- **Task to complete**
In full and without alteration, print the entries that follow.

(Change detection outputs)

--- START ---

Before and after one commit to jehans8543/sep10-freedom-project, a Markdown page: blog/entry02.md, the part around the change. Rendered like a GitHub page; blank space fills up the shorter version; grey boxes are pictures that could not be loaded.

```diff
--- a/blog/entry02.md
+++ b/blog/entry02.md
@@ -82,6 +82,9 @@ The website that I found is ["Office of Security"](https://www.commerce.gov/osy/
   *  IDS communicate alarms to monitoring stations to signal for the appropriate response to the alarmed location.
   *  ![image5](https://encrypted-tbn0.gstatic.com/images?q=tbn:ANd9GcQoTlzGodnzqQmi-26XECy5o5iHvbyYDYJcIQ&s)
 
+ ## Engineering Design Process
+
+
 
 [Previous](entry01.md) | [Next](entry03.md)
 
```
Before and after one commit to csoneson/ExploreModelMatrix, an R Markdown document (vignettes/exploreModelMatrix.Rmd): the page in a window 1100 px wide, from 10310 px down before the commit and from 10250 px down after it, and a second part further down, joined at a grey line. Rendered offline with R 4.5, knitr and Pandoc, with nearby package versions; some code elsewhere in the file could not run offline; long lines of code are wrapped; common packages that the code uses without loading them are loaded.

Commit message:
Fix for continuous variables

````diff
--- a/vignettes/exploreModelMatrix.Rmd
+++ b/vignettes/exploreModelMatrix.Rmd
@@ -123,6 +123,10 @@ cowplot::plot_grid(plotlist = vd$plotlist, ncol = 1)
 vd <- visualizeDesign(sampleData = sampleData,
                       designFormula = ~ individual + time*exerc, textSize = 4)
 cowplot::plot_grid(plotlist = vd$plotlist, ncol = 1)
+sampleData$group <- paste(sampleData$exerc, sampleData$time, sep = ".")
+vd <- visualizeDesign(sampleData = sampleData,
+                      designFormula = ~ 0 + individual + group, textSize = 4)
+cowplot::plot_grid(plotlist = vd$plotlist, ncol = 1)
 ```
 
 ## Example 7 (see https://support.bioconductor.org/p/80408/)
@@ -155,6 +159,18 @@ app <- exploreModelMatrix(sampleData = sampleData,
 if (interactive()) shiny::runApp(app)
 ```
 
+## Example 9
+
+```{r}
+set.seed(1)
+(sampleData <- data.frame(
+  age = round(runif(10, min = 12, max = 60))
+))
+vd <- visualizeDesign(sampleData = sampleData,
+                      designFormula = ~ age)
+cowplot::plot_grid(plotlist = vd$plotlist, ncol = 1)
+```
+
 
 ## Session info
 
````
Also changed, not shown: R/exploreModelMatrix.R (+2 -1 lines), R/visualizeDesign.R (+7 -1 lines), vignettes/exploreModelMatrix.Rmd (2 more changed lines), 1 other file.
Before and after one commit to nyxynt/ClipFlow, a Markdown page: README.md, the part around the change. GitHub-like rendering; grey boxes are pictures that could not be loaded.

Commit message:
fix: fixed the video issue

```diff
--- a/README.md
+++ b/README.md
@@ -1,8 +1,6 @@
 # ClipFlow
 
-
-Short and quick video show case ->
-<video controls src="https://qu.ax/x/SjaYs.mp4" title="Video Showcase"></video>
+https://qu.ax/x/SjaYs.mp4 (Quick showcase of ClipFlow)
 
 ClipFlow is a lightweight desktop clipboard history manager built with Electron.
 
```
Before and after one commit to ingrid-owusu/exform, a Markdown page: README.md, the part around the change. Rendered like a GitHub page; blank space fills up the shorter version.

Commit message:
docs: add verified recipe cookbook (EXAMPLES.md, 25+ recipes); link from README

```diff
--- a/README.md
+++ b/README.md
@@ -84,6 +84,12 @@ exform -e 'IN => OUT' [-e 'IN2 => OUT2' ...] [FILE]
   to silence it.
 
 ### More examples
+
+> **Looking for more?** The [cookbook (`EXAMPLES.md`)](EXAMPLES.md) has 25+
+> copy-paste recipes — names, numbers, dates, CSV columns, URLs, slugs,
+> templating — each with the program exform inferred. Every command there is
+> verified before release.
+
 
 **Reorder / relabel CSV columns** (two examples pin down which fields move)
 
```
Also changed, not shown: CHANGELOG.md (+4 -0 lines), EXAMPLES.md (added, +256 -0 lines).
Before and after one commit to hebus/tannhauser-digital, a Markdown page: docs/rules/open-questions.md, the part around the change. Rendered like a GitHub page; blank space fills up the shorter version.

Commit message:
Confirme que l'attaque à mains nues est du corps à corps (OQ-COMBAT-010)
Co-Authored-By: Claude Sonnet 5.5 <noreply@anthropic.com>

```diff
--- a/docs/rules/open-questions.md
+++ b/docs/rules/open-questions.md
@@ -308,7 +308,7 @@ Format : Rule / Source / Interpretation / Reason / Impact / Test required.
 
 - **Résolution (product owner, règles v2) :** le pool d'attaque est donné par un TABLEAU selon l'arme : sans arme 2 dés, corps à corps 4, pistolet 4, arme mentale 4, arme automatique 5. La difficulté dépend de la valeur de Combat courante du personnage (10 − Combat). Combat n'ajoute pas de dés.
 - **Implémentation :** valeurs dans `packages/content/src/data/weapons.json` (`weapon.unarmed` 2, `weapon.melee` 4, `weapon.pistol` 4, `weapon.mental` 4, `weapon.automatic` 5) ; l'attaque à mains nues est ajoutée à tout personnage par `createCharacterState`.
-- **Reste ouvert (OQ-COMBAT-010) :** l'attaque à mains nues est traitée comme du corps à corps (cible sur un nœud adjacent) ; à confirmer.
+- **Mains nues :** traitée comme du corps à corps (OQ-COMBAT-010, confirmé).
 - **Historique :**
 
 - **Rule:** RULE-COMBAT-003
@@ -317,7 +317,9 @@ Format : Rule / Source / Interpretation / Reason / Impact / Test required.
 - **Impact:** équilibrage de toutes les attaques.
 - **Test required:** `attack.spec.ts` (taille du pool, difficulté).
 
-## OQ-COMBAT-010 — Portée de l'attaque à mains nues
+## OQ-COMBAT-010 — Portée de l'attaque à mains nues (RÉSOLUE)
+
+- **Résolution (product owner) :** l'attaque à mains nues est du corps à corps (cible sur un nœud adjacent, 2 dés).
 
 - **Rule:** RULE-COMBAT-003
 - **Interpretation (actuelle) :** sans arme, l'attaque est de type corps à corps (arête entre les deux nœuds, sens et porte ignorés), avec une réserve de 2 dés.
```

--- END ---

- **Exercise output**
Before and after one commit to jehans8543/sep10-freedom-project, a Markdown page: blog/entry02.md, the part around the change. Rendered like a GitHub page; blank space fills up the shorter version; grey boxes are pictures that could not be loaded.

```diff
--- a/blog/entry02.md
+++ b/blog/entry02.md
@@ -82,6 +82,9 @@ The website that I found is ["Office of Security"](https://www.commerce.gov/osy/
   *  IDS communicate alarms to monitoring stations to signal for the appropriate response to the alarmed location.
   *  ![image5](https://encrypted-tbn0.gstatic.com/images?q=tbn:ANd9GcQoTlzGodnzqQmi-26XECy5o5iHvbyYDYJcIQ&s)
 
+ ## Engineering Design Process
+
+
 
 [Previous](entry01.md) | [Next](entry03.md)
 
```
Before and after one commit to csoneson/ExploreModelMatrix, an R Markdown document (vignettes/exploreModelMatrix.Rmd): the page in a window 1100 px wide, from 10310 px down before the commit and from 10250 px down after it, and a second part further down, joined at a grey line. Rendered offline with R 4.5, knitr and Pandoc, with nearby package versions; some code elsewhere in the file could not run offline; long lines of code are wrapped; common packages that the code uses without loading them are loaded.

Commit message:
Fix for continuous variables

````diff
--- a/vignettes/exploreModelMatrix.Rmd
+++ b/vignettes/exploreModelMatrix.Rmd
@@ -123,6 +123,10 @@ cowplot::plot_grid(plotlist = vd$plotlist, ncol = 1)
 vd <- visualizeDesign(sampleData = sampleData,
                       designFormula = ~ individual + time*exerc, textSize = 4)
 cowplot::plot_grid(plotlist = vd$plotlist, ncol = 1)
+sampleData$group <- paste(sampleData$exerc, sampleData$time, sep = ".")
+vd <- visualizeDesign(sampleData = sampleData,
+                      designFormula = ~ 0 + individual + group, textSize = 4)
+cowplot::plot_grid(plotlist = vd$plotlist, ncol = 1)
 ```
 
 ## Example 7 (see https://support.bioconductor.org/p/80408/)
@@ -155,6 +159,18 @@ app <- exploreModelMatrix(sampleData = sampleData,
 if (interactive()) shiny::runApp(app)
 ```
 
+## Example 9
+
+```{r}
+set.seed(1)
+(sampleData <- data.frame(
+  age = round(runif(10, min = 12, max = 60))
+))
+vd <- visualizeDesign(sampleData = sampleData,
+                      designFormula = ~ age)
+cowplot::plot_grid(plotlist = vd$plotlist, ncol = 1)
+```
+
 
 ## Session info
 
````
Also changed, not shown: R/exploreModelMatrix.R (+2 -1 lines), R/visualizeDesign.R (+7 -1 lines), vignettes/exploreModelMatrix.Rmd (2 more changed lines), 1 other file.
Before and after one commit to nyxynt/ClipFlow, a Markdown page: README.md, the part around the change. GitHub-like rendering; grey boxes are pictures that could not be loaded.

Commit message:
fix: fixed the video issue

```diff
--- a/README.md
+++ b/README.md
@@ -1,8 +1,6 @@
 # ClipFlow
 
-
-Short and quick video show case ->
-<video controls src="https://qu.ax/x/SjaYs.mp4" title="Video Showcase"></video>
+https://qu.ax/x/SjaYs.mp4 (Quick showcase of ClipFlow)
 
 ClipFlow is a lightweight desktop clipboard history manager built with Electron.
 
```
Before and after one commit to ingrid-owusu/exform, a Markdown page: README.md, the part around the change. Rendered like a GitHub page; blank space fills up the shorter version.

Commit message:
docs: add verified recipe cookbook (EXAMPLES.md, 25+ recipes); link from README

```diff
--- a/README.md
+++ b/README.md
@@ -84,6 +84,12 @@ exform -e 'IN => OUT' [-e 'IN2 => OUT2' ...] [FILE]
   to silence it.
 
 ### More examples
+
+> **Looking for more?** The [cookbook (`EXAMPLES.md`)](EXAMPLES.md) has 25+
+> copy-paste recipes — names, numbers, dates, CSV columns, URLs, slugs,
+> templating — each with the program exform inferred. Every command there is
+> verified before release.
+
 
 **Reorder / relabel CSV columns** (two examples pin down which fields move)
 
```
Also changed, not shown: CHANGELOG.md (+4 -0 lines), EXAMPLES.md (added, +256 -0 lines).
Before and after one commit to hebus/tannhauser-digital, a Markdown page: docs/rules/open-questions.md, the part around the change. Rendered like a GitHub page; blank space fills up the shorter version.

Commit message:
Confirme que l'attaque à mains nues est du corps à corps (OQ-COMBAT-010)
Co-Authored-By: Claude Sonnet 5.5 <noreply@anthropic.com>

```diff
--- a/docs/rules/open-questions.md
+++ b/docs/rules/open-questions.md
@@ -308,7 +308,7 @@ Format : Rule / Source / Interpretation / Reason / Impact / Test required.
 
 - **Résolution (product owner, règles v2) :** le pool d'attaque est donné par un TABLEAU selon l'arme : sans arme 2 dés, corps à corps 4, pistolet 4, arme mentale 4, arme automatique 5. La difficulté dépend de la valeur de Combat courante du personnage (10 − Combat). Combat n'ajoute pas de dés.
 - **Implémentation :** valeurs dans `packages/content/src/data/weapons.json` (`weapon.unarmed` 2, `weapon.melee` 4, `weapon.pistol` 4, `weapon.mental` 4, `weapon.automatic` 5) ; l'attaque à mains nues est ajoutée à tout personnage par `createCharacterState`.
-- **Reste ouvert (OQ-COMBAT-010) :** l'attaque à mains nues est traitée comme du corps à corps (cible sur un nœud adjacent) ; à confirmer.
+- **Mains nues :** traitée comme du corps à corps (OQ-COMBAT-010, confirmé).
 - **Historique :**
 
 - **Rule:** RULE-COMBAT-003
@@ -317,7 +317,9 @@ Format : Rule / Source / Interpretation / Reason / Impact / Test required.
 - **Impact:** équilibrage de toutes les attaques.
 - **Test required:** `attack.spec.ts` (taille du pool, difficulté).
 
-## OQ-COMBAT-010 — Portée de l'attaque à mains nues
+## OQ-COMBAT-010 — Portée de l'attaque à mains nues (RÉSOLUE)
+
+- **Résolution (product owner) :** l'attaque à mains nues est du corps à corps (cible sur un nœud adjacent, 2 dés).
 
 - **Rule:** RULE-COMBAT-003
 - **Interpretation (actuelle) :** sans arme, l'attaque est de type corps à corps (arête entre les deux nœuds, sens et porte ignorés), avec une réserve de 2 dés.
```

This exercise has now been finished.